GOAL OF THE EXERCISE
Gather every line below where "change" appears.

DATA RECORDS
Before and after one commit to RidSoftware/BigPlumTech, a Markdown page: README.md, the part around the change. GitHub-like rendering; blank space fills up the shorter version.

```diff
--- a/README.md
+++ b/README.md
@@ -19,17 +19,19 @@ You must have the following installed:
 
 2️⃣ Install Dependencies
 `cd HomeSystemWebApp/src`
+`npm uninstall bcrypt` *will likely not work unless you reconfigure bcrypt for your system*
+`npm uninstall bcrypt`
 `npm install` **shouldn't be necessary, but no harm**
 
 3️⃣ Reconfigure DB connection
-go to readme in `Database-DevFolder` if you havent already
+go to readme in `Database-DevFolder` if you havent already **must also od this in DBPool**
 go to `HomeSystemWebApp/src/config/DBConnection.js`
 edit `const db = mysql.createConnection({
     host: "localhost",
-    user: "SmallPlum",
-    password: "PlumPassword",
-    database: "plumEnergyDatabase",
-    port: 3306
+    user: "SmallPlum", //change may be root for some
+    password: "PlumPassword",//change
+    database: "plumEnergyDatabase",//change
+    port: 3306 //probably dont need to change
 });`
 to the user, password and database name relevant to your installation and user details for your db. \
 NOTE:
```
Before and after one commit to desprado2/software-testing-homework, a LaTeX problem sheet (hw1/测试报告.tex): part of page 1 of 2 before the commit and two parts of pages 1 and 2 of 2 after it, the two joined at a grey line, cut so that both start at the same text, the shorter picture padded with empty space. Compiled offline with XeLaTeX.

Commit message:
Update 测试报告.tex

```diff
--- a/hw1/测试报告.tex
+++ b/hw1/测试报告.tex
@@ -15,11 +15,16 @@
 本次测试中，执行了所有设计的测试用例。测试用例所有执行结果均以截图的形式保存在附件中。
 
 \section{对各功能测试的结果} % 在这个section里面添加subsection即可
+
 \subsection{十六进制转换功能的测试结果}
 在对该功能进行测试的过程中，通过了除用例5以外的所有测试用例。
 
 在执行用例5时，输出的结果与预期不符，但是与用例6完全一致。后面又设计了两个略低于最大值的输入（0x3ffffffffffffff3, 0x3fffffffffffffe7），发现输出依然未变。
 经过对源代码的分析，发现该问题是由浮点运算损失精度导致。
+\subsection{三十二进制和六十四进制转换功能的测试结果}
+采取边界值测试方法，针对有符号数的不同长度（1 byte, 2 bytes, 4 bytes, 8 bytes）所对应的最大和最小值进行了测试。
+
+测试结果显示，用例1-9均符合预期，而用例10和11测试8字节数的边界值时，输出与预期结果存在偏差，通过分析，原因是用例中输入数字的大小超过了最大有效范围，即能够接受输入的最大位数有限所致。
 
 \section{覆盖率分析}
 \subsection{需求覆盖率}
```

SOLUTION
Before and after one commit to RidSoftware/BigPlumTech, a Markdown page: README.md, the part around the change. GitHub-like rendering; blank space fills up the shorter version.
+    user: "SmallPlum", //change may be root for some
+    password: "PlumPassword",//change
+    database: "plumEnergyDatabase",//change
+    port: 3306 //probably dont need to change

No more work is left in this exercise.